Assignment
Where a line of the entries holds the string "sqrt", copy that line.

Change detection outputs

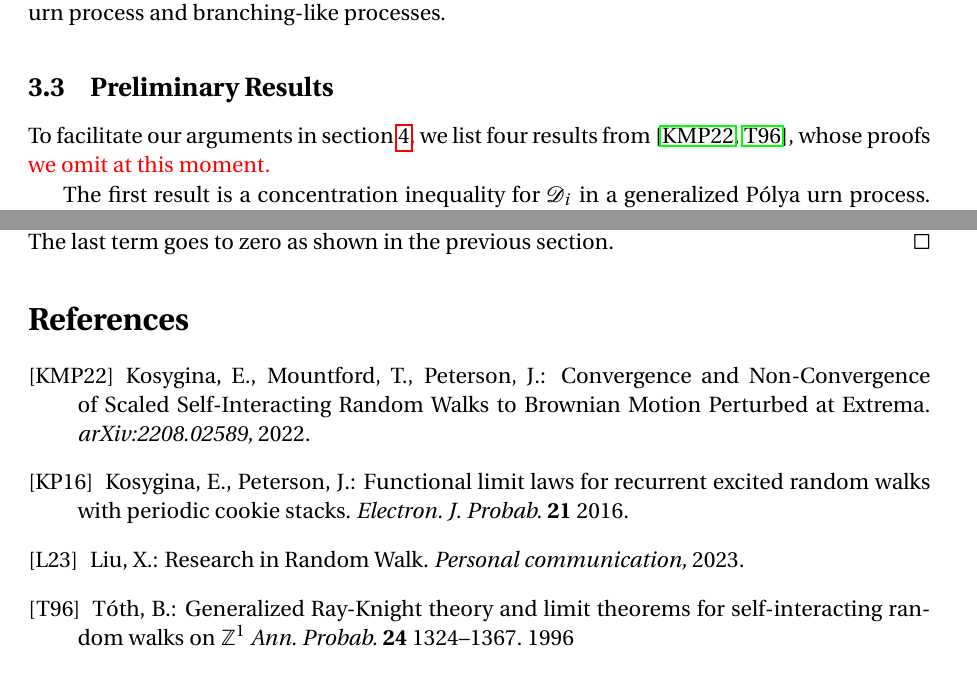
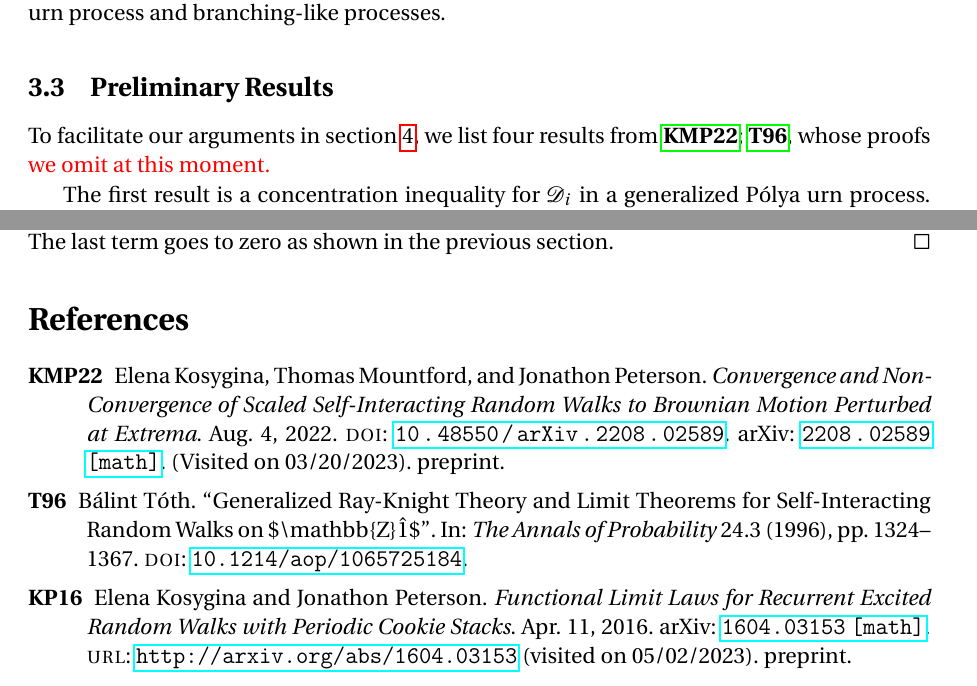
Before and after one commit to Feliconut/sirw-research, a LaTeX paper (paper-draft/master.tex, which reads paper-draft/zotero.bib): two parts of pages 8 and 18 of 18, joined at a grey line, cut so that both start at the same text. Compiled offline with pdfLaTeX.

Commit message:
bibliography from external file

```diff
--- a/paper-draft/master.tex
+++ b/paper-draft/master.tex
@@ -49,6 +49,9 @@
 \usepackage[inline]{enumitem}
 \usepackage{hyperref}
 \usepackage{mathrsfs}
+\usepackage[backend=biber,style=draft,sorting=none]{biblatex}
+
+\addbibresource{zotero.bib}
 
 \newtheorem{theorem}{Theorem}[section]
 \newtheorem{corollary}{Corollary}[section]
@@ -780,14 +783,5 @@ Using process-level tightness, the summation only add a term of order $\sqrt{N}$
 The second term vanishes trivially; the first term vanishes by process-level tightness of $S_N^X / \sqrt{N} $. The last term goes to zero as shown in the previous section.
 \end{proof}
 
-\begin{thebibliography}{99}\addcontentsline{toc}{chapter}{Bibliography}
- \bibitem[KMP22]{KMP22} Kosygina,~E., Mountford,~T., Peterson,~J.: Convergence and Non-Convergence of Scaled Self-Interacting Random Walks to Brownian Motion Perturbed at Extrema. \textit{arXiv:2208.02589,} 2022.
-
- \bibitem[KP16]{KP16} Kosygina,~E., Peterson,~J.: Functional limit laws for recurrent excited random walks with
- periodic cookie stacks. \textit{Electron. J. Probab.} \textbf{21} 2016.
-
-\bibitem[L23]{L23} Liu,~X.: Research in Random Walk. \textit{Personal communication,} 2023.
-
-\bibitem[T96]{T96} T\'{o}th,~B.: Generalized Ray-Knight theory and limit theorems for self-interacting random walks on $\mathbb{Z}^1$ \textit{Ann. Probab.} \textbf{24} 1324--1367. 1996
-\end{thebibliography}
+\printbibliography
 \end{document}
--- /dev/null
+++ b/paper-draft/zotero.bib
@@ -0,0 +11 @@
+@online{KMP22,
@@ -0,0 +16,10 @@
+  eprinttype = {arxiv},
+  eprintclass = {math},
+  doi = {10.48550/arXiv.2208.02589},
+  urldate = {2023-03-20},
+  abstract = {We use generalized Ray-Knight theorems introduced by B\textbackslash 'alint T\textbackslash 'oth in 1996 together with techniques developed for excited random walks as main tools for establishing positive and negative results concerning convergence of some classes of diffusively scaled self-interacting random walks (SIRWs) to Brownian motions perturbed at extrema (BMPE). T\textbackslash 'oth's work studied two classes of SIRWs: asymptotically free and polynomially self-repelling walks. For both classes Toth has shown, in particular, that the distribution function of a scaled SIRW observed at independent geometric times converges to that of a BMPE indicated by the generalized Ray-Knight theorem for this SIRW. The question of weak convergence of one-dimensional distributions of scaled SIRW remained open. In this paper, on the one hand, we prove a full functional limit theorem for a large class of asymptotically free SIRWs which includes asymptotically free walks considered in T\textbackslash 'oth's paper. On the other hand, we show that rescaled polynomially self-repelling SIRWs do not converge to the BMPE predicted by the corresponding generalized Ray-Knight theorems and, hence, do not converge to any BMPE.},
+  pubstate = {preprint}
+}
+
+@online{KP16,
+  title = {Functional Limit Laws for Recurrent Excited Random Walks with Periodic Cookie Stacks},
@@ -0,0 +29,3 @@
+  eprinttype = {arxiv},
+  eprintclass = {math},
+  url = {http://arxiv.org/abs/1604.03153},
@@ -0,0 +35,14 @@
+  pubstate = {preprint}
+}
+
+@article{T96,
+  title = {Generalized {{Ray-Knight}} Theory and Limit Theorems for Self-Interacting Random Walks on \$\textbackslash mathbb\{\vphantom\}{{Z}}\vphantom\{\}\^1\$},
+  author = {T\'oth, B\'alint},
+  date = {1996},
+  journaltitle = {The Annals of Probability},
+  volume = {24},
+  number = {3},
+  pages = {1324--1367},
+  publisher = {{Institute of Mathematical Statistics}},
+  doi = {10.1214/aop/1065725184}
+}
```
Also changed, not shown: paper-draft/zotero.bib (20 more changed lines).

Exercise solution
@@ -780,14 +783,5 @@ Using process-level tightness, the summation only add a term of order $\sqrt{N}$
 The second term vanishes trivially; the first term vanishes by process-level tightness of $S_N^X / \sqrt{N} $. The last term goes to zero as shown in the previous section.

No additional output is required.